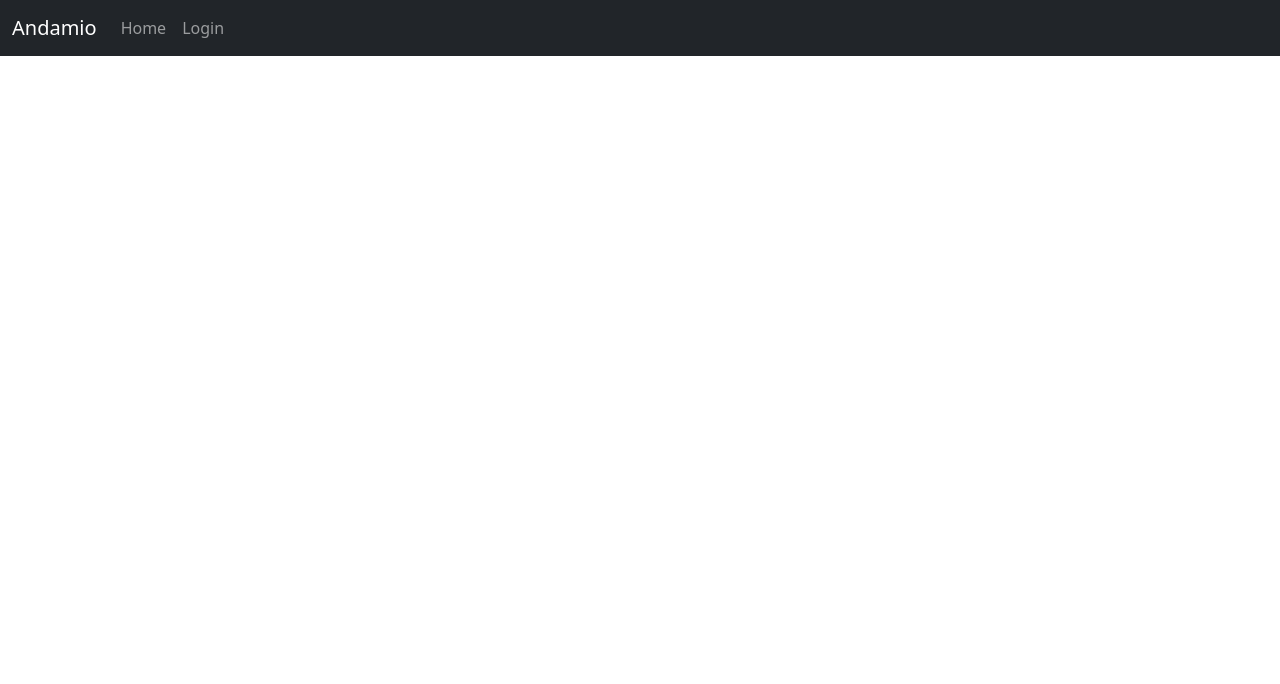
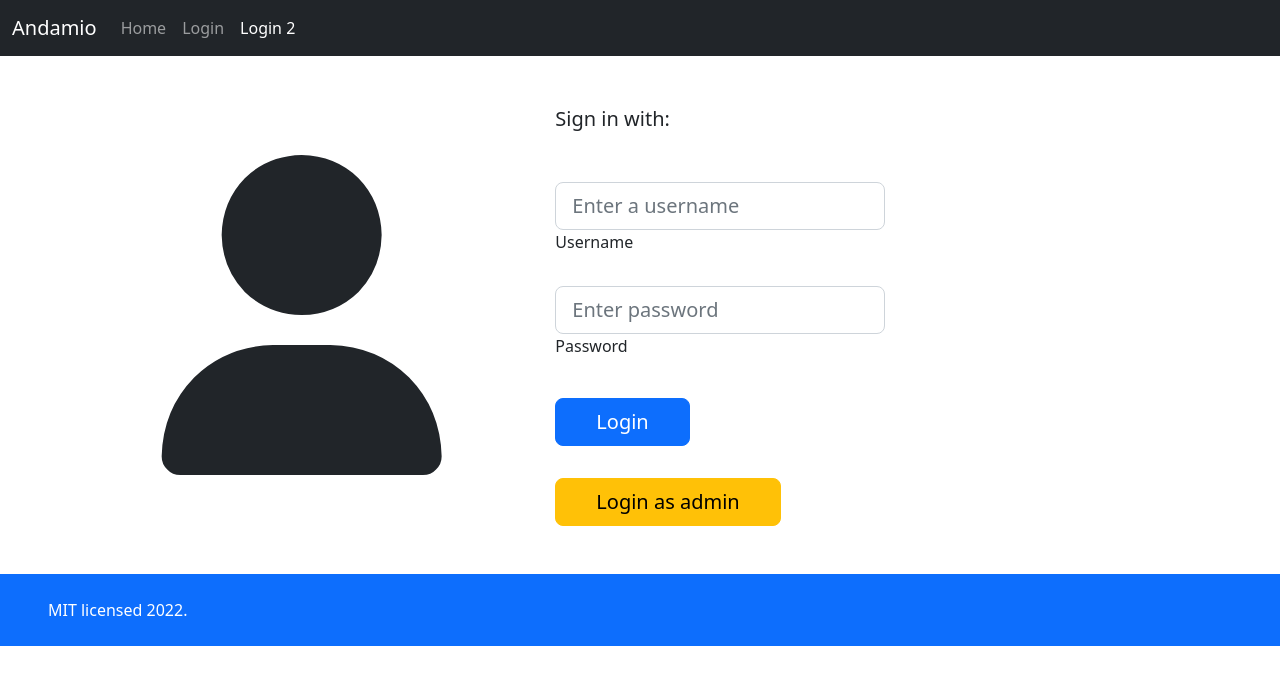
Before and after one commit to rafaelaznar/consentinoFrontend, an Angular app: page /login2 in a window 1280 px wide. Before the commit this address led to /. Shown: the top 684 px of the page. Built offline with nearby package versions, Linux system fonts and the light colour scheme.

Commit message:
tokenization

```diff
--- a/src/app/app-routing.module.ts
+++ b/src/app/app-routing.module.ts
@@ -2,11 +2,13 @@ import { HomeComponent } from './component/shared/routed/home/home.component';
 import { NgModule } from '@angular/core';
 import { RouterModule, Routes } from '@angular/router';
 import { LoginComponent } from './component/shared/routed/login/login.component';
+import { Login2Component } from './component/shared/routed/login2/login2.component';
 
 const routes: Routes = [
   { path: '', component: HomeComponent },
   { path: 'home', component: HomeComponent },
   { path: 'login/:id', component: LoginComponent },
+  { path: 'login2', component: Login2Component },
 ];
 
 @NgModule({
--- a/src/app/app.component.ts
+++ b/src/app/app.component.ts
@@ -7,4 +7,7 @@ import { Component } from '@angular/core';
 })
 export class AppComponent {
   title = 'andamioClient';
+  constructor() {
+    console.log("app.component: token", localStorage.getItem("token"));
+  }
 }
--- /dev/null
+++ b/src/app/component/shared/routed/login2/login2.component.html
@@ -0,0 +1,46 @@
+<div class="container-fluid">
+  <div class="row d-flex justify-content-center align-items-center m-5">
+    <div class="col-md-9 col-lg-6 col-xl-5 text-center">
+      <div><i style="font-size: 20em;" class="fa-solid fa-user"></i></div>
+    </div>
+    <div class="col-md-8 col-lg-6 col-xl-7">
+
+      <form style="width:fit-content" [formGroup]="oFormularioLogin">
+
+        <div class="d-flex flex-row align-items-center justify-content-center justify-content-lg-start">
+          <p class="lead fw-normal mb-5 me-3">Sign in with:</p>
+        </div>
+
+        <!-- username input -->
+        <div class="form-outline mb-4">
+          <input type="text" id="username" class="form-control form-control-lg"
+            placeholder="Enter a username" name="username" formControlName="username" />
+          <label class="form-label" for="login">Username</label>
+        </div>
+
+        <!-- Password input -->
+        <div class="form-outline mb-3">
+          <input type="password" id="password" class="form-control form-control-lg" placeholder="Enter password" name="password" formControlName="username" />
+          <label class="form-label" for="password">Password</label>
+        </div>
+
+        <div class="text-center text-lg-start mt-4 pt-2">
+          <button type="button" class="btn btn-primary btn-lg"
+            style="padding-left: 2.5rem; padding-right: 2.5rem;" (click)="login()">Login</button>
+        </div>
+
+        <div class="text-center text-lg-start mt-4 pt-2">
+          <button type="button" class="btn btn-warning btn-lg"
+            style="padding-left: 2.5rem; padding-right: 2.5rem;" (click)="loginAsAdmin()">Login as admin</button>
+        </div>
+
+      </form>
+    </div>
+  </div>
+</div>
+<div
+  class="d-flex flex-column flex-md-row text-center text-md-start justify-content-between py-4 px-4 px-xl-5 bg-primary">
+  <div class="text-white mb-3 mb-md-0">
+    MIT licensed 2022.
+  </div>
+</div>
--- /dev/null
+++ b/src/app/component/shared/routed/login2/login2.component.ts
@@ -0,0 +1,55 @@
+import { HttpErrorResponse } from '@angular/common/http';
+import { Component, OnInit } from '@angular/core';
+import { FormBuilder, FormGroup, Validators } from '@angular/forms';
+import { Router } from '@angular/router';
+import { IUser } from 'src/app/model/user-interface';
+import { SessionService } from 'src/app/service/session.service';
+
+@Component({
+  selector: 'app-login2',
+  templateUrl: './login2.component.html',
+  styleUrls: ['./login2.component.css']
+})
+
+export class Login2Component implements OnInit {
+
+  oFormularioLogin: FormGroup<IUser>;
+
+  constructor(
+    protected oRouter: Router,
+    private oFormBuilder: FormBuilder,
+    private oSessionService: SessionService,
+
+  ) {
+    this.oFormularioLogin = <FormGroup>this.oFormBuilder.group({
+      username: ['', [Validators.required, Validators.minLength(5)]],
+      password: ['', [Validators.required, Validators.minLength(5)]]
+    });
+
+  }
+
+  ngOnInit() {
+  }
+
+  login() {
+    this.oSessionService.login(this.oFormularioLogin.get('username')!.value, this.oFormularioLogin.get('password')!.value)
+      .subscribe({
+        next: (data: string) => {
+          console.log("LOGIN: llega el token", data);
+          //this.oProduct = data;
+          localStorage.setItem("token", data);
+          this.oRouter.navigate(['/home']);
+        },
+        error: (error: HttpErrorResponse) => {
+          console.log(error.status, error.statusText);
+        }
+      })
+  }
+
+  loginAsAdmin() {
+    console.log("loginAsAdmin");
+    this.oFormularioLogin.controls.username.setValue("raivi");
+    this.oFormularioLogin.controls.password.setValue("andamio");
+  }
+
+}
--- a/src/app/component/shared/unrouted/menu/menu.component.html
+++ b/src/app/component/shared/unrouted/menu/menu.component.html
@@ -13,6 +13,9 @@
         <li class="nav-item">
           <a class="nav-link" aria-current="page" routerLinkActive="active" routerLink="login">Login</a>
         </li>
+        <li class="nav-item">
+          <a class="nav-link" aria-current="page" routerLinkActive="active" routerLink="login2">Login 2</a>
+        </li>
       </ul>
     </div>
   </div>
--- a/src/app/component/shared/unrouted/menu/menu.component.ts
+++ b/src/app/component/shared/unrouted/menu/menu.component.ts
@@ -6,8 +6,14 @@ import { Component, OnInit } from '@angular/core';
   styleUrls: ['./menu.component.css']
 })
 export class MenuComponent implements OnInit {
+  token: string | null = null;
+  constructor(
 
-  constructor() { }
+
+  ) {
+    this.token = localStorage.getItem("token");
+    console.log("menu.component: token", this.token);
+  }
 
   ngOnInit() {
   }
--- /dev/null
+++ b/src/app/model/user-interface.ts
@@ -0,0 +1,6 @@
+import { FormControl } from "@angular/forms";
+
+export interface IUser {
+    username: FormControl<string>;
+    password: FormControl<string>;
+}
--- /dev/null
+++ b/src/app/service/crypto.service.ts
@@ -0,0 +1,16 @@
+import { Injectable } from '@angular/core';
+
+declare let CryptoJS: any;
+
+@Injectable({
+  providedIn: 'root'
+})
+
+export class CryptoService {
+  constructor() { }
+
+  getSHA256(value: string) {
+    return CryptoJS.SHA256(value).toString(CryptoJS.enc.Hex);
+  }
+
+}
--- /dev/null
+++ b/src/app/service/session.service.ts
@@ -0,0 +1,36 @@
+import { HttpClient, HttpHeaders } from '@angular/common/http';
+import { Injectable } from '@angular/core';
+import { Observable } from 'rxjs';
+import { CryptoService } from './crypto.service';
+
+@Injectable({
+    providedIn: 'root'
+})
+
+export class SessionService {
+
+
+    httpOptions = {
+        headers: new HttpHeaders({
+            'Content-Type': 'application/json; charset=UTF-8'
+        }),
+        withCredentials: true
+    };
+
+    sURL = 'http://localhost:8082' + '/session';
+
+    constructor(
+        private oCryptoService: CryptoService,
+        private oHttpClient: HttpClient
+    ) { }
+
+    login(strLogin: string, strPassword: string): Observable<any> {
+        const loginData = JSON.stringify({ username: strLogin, password: this.oCryptoService.getSHA256(strPassword) });
+        return this.oHttpClient.post<String>(this.sURL, loginData, this.httpOptions);
+    }
+
+    check(): Observable<any> {
+        return this.oHttpClient.get<String>(this.sURL, this.httpOptions);
+    }
+
+}
--- a/src/index.html
+++ b/src/index.html
@@ -4,6 +4,10 @@
   <meta charset="utf-8">
   <title>AndamioClient</title>
   <base href="/">
+  <link rel="stylesheet" href="https://cdnjs.cloudflare.com/ajax/libs/font-awesome/6.2.1/css/all.min.css">
+  <script src="https://cdnjs.cloudflare.com/ajax/libs/crypto-js/4.1.1/crypto-js.min.js"
+    integrity="sha512-E8QSvWZ0eCLGk4km3hxSsNmGWbLtSCSUcewDQPQWZF6pEU8GlT8a5fF32wOl1i8ftdMhssTrF/OhyGWwonTcXA=="
+    crossorigin="anonymous" referrerpolicy="no-referrer"></script>
   <meta name="viewport" content="width=device-width, initial-scale=1">
   <link rel="icon" type="image/x-icon" href="favicon.ico">
 </head>
```
Also changed, not shown: src/app/app.module.ts (+5 -2 lines), src/app/component/shared/routed/login2/login2.component.css (added), 2 other files (tests, documents, lock files or other folders).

———

Exercise instructions: Lines holding the string "this": find them in the listing above and copy each one.

Output of the exercise:
Before and after one commit to rafaelaznar/consentinoFrontend, an Angular app: page /login2 in a window 1280 px wide. Before the commit this address led to /. Shown: the top 684 px of the page. Built offline with nearby package versions, Linux system fonts and the light colour scheme.
+    this.oFormularioLogin = <FormGroup>this.oFormBuilder.group({
+    this.oSessionService.login(this.oFormularioLogin.get('username')!.value, this.oFormularioLogin.get('password')!.value)
+          //this.oProduct = data;
+          this.oRouter.navigate(['/home']);
+    this.oFormularioLogin.controls.username.setValue("raivi");
+    this.oFormularioLogin.controls.password.setValue("andamio");
+    this.token = localStorage.getItem("token");
+    console.log("menu.component: token", this.token);
+        const loginData = JSON.stringify({ username: strLogin, password: this.oCryptoService.getSHA256(strPassword) });
+        return this.oHttpClient.post<String>(this.sURL, loginData, this.httpOptions);
+        return this.oHttpClient.get<String>(this.sURL, this.httpOptions);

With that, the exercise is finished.